Just when almost everything in golf shops seems to be painted white, Cleveland Golf has introduced an entire line of clubs – drivers, fairway woods, irons and wedges – that are totally black, even down to the name.
While they are certain to attract a lot of attention in the shops and at demo days, don’t look for the Cleveland Black Collection clubs to show up on your TV screen at the next Tour event. That’s because this latest offering from Cleveland is aimed specifically at the “average” golfer.
Let’s face it. Of the millions of people who play this game, few – very few – will ever have a single-digit handicap or hit a drive 250 yards. And that’s fine. In fact, that’s the very thing that gives golf such widespread appeal.
As countless teaching pros have told us over the years, golf is like sex. You don’t have to be a pro to enjoy it.
The Black series of clubs from Cleveland is designed for the great majority of golfers whose clubhead speed is somewhere short of Tour pros and top-level amateurs. These clubs are lightweight, forgiving and easy to hit.
More important, the clubs in the Cleveland Black series just might be the longest clubs on the market for players with slower swing speeds.
Starting with the driver, Cleveland has designed a 46-inch, 460-cc weapon that weighs just 265 grams. That’s less than 9.5 ounces, folks! The key is a 39-gram C. Kua Series shaft from Miyazaki. It’s basically the same shaft as the stock offering in Cleveland’s Launcher XL 270 driver but offered in softer flex patterns to promote an easy, high launch.
(An aside here: Miyazaki is the only premium shaft manufacturer that designs and engineers its shafts in four separate flex zones – butt, mid-butt, mid-tip and tip. By controlling the flex (0-9) in each of these four zones, Miyazaki can build shafts that deliver precise launch and spin characteristics, with a consistency unmatched by other shaft makers.
Moreover, the company can create shafts, be they regular, stiff, etc., with completely different flex patterns, and thus different launch and spin characteristics. For example, two stiff C. Kua Series shafts could have the exact same overall weight, but one with a Flex Code of 6424 would play completely differently from one with a 7355 Flex Code. Former national long drive champion Brian Pavlet uses a XX-stiff Miyazaki with a 7777 Flex Code in his competition driver.)
The driver head is designed to reduce drag and thus increase swing speed, and the high-density weight screw at the rear is positioned to move the center of gravity as low and deep as possible to promote a high, draw-biased ball flight.
The Black fairway woods are exact copies of the driver, right down to the same C. Kua 39 Series shafts. This is a big difference from every other line of fairway woods on the market, since all other companies use heavier shafts in their fairways than their drivers.

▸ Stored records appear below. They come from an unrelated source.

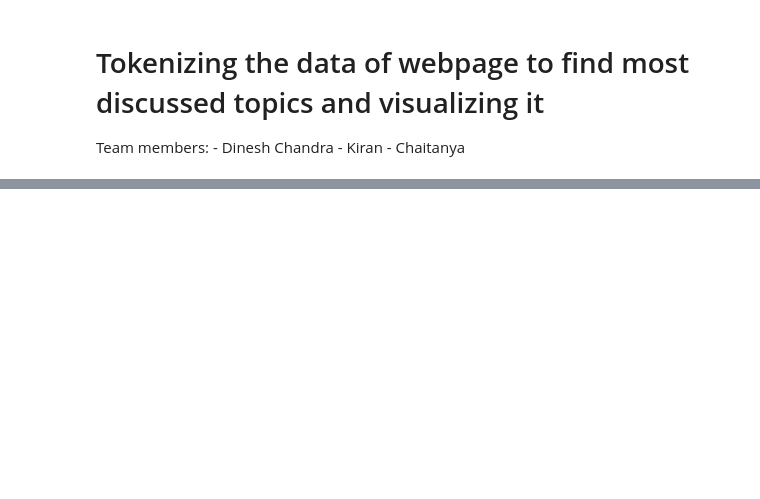
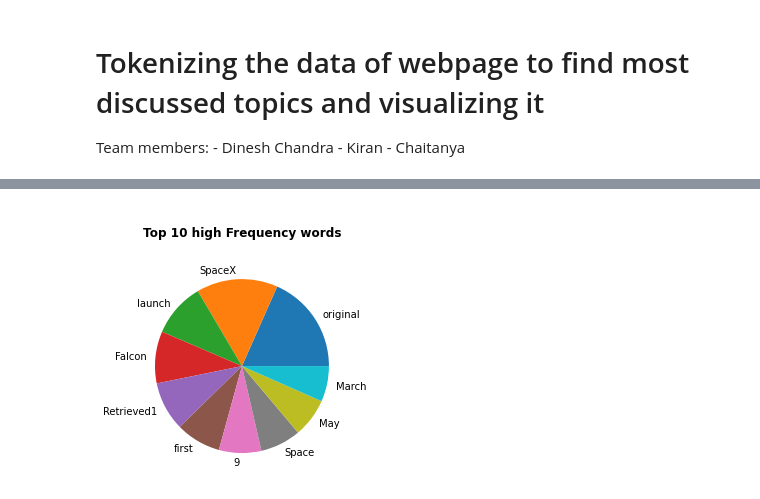
Before and after one commit to dineshsayana/NLP, a Jupyter notebook: ICE-1.ipynb, the cells around one changed output, grey strips where cells are left out. Cells and saved outputs as stored; diff of their text form; code cells hidden in the pictures; blank space fills up the shorter version.

```diff
--- a/ICE-1.ipynb
+++ b/ICE-1.ipynb
@@ -86,0 +96,6 @@ identifiersArticles:8
+# %%
+plt.pie(values,labels=keys)
+plt.title("\nTop 10 high Frequency words\n",fontweight='bold')
+plt.show()
+# %% [output]
+[figure, added]
```
Also changed, not shown: parts of 3 cells of this notebook.
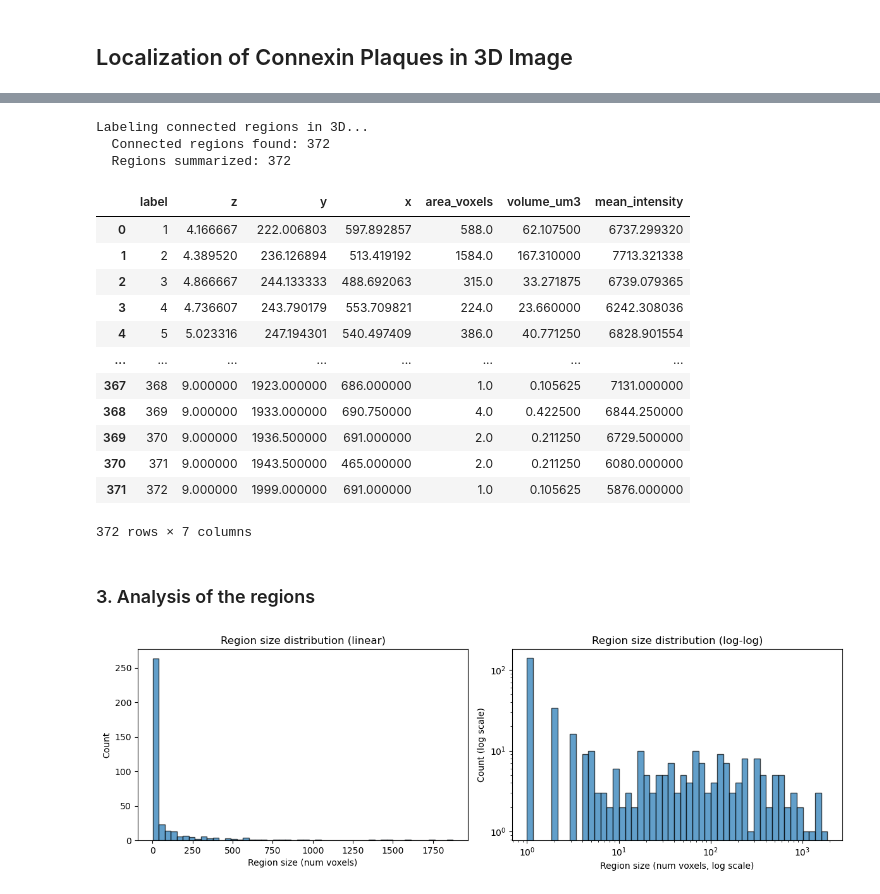
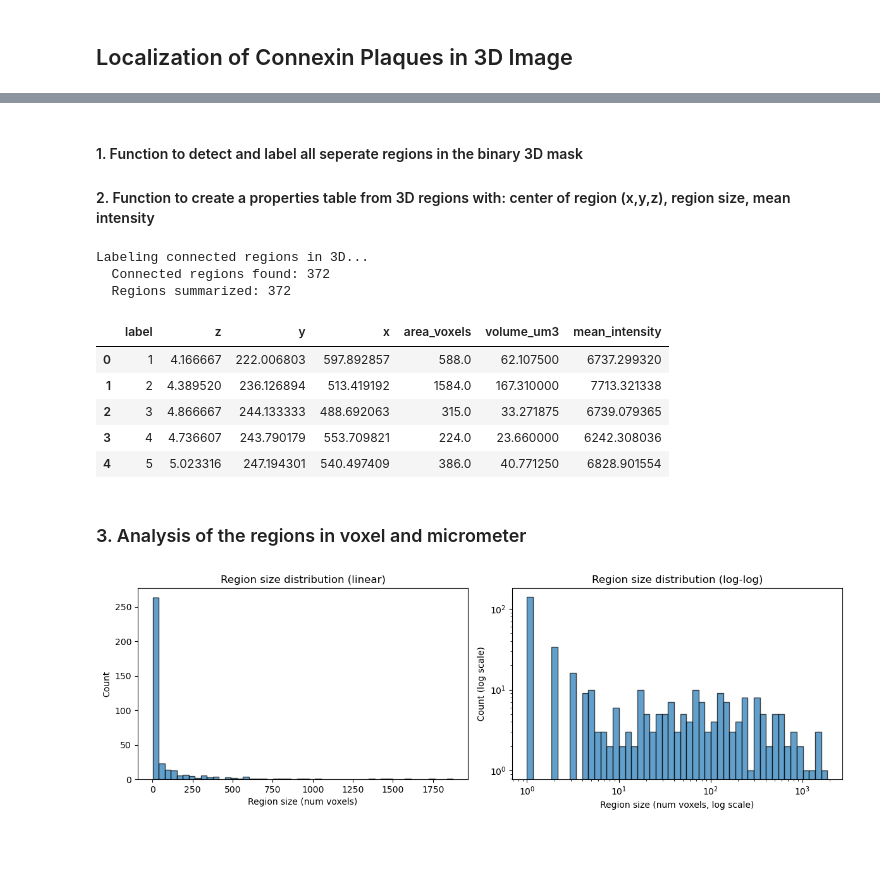
Before and after one commit to llloretta/connexin-pipeline, a Jupyter notebook: notebooks/3_localization.ipynb, the cells around one changed output, grey strips where cells are left out. Cells and saved outputs as stored; diff of their text form; code cells hidden in the pictures; blank space fills up the shorter version.

```diff
--- a/notebooks/3_localization.ipynb
+++ b/notebooks/3_localization.ipynb
@@ -27,7 +17,10 @@ from cellpose import models, io
 # %%
 # load the 3D binary_sauvola_21 image from 'data\segmented_images\binary_sauvola21_img_10_slides.tiff'
-binary_sauvola_21_stack = io.imread(BASE_DIR / 'data/segmented_images/binary_sauvola3d_21_k0_15_img_10_slides.tiff')
-preprocessed_image = io.imread(BASE_DIR / 'data/preprocessed_images/small_deconvolved_3d_planes150_160.tiff')
+binary_sauvola_21_stack = io.imread(BASE_DIR / 'data/segmented/binary_sauvola3d_21_k0_15_img_10_slides.tiff')
+preprocessed_image = io.imread(BASE_DIR / 'data/preprocessed/small_deconvolved_3d_planes150_160.tiff')
+# %% [markdown]
+#### 1. Function to detect and label all seperate regions in the binary 3D mask
+#### 2. Function to create a properties table from 3D regions with: center of region (x,y,z), region size, mean intensity
 # %%
 labeled_3d, n_components = label_connexin_regions_3d(binary_sauvola_21_stack, connectivity=1)
 locations = get_region_properties_3d(labeled_3d, preprocessed_image, spacing=(1.0, 0.325, 0.325))
@@ -40,21 +33,14 @@ Labeling connected regions in 3D...
 # io.imsave(BASE_DIR / 'data/localization_binary_masks/brightest_region_label_10slides_mask.tiff', labeled_3d)
 # locations.to_csv(BASE_DIR / 'data/localization_binary_masks/region_properties_10slides.csv', index=False)
 # %%
-locations
+locations.head()
 # %% [output]
 |  | label | z | y | x | area_voxels | volume_um3 | mean_intensity |
 | 0 | 1 | 4.166667 | 222.006803 | 597.892857 | 588.0 | 62.107500 | 6737.299320 |
 | 1 | 2 | 4.389520 | 236.126894 | 513.419192 | 1584.0 | 167.310000 | 7713.321338 |
 | 2 | 3 | 4.866667 | 244.133333 | 488.692063 | 315.0 | 33.271875 | 6739.079365 |
 | 3 | 4 | 4.736607 | 243.790179 | 553.709821 | 224.0 | 23.660000 | 6242.308036 |
 | 4 | 5 | 5.023316 | 247.194301 | 540.497409 | 386.0 | 40.771250 | 6828.901554 |
-| ... | ... | ... | ... | ... | ... | ... | ... |
-| 367 | 368 | 9.000000 | 1923.000000 | 686.000000 | 1.0 | 0.105625 | 7131.000000 |
-| 368 | 369 | 9.000000 | 1933.000000 | 690.750000 | 4.0 | 0.422500 | 6844.250000 |
-| 369 | 370 | 9.000000 | 1936.500000 | 691.000000 | 2.0 | 0.211250 | 6729.500000 |
-| 370 | 371 | 9.000000 | 1943.500000 | 465.000000 | 2.0 | 0.211250 | 6080.000000 |
-| 371 | 372 | 9.000000 | 1999.000000 | 691.000000 | 1.0 | 0.105625 | 5876.000000 |
-372 rows × 7 columns
 # %% [markdown]
-### 3. Analysis of the regions
+### 3. Analysis of the regions in voxel and micrometer
 # %%
```
Also changed, not shown: parts of 4 cells of this notebook, 3 other files.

The CG Black irons and wedges feature multi-material construction, but it’s the thin titanium face that is the key to increased ball speed and more distance. The irons have progressive offset, helping the golfer square and launch the longer irons more easily. And both the irons and wedges feature larger face areas that inspire confidence at address and a deep, full cavity back that maximizes forgiveness on off-center hits.
Once again, it is a Miyazaki C. Kua Series graphite shaft that serves as the engine for the Black irons and wedges, this time in a 59-gram weight. (Lightweight Nippon NS Pro 850GH steel shafts are also available.) Both the irons and wedges feature the same Tour Zip Grooves and Laser Milled technology as all Cleveland irons and wedges, designed to maximize spin within USGA regulations.
The wedges are offered in 48-, 52-, 56- and 60-degree lofts in both steel and graphite shafts. The CG Black driver is available in 9-, 10.5- and 12-degree lofts, and the fairway woods are offered in a 16-degree three, a 19-degree five and a 22-degree seven wood. The entire CG Black lineup is available for left-handers, with the exception of the 12-degree driver and the seven wood.
CG Black clubs are available in golf shops now. The driver is priced at $400, with fairway woods at $230. A set of Black irons, 4-PW, runs $1,000 with Miyazaki graphite shafts, $900 with steel shafts, and the wedges are $150 with graphite and $140 with steel.
If you’ve lost a little clubhead speed over the years, or if you’re just looking for clubs that are longer and easy to hit, check out the complete line of CG Blacks--because lighter is definitely faster. And faster clubhead speed means more distance.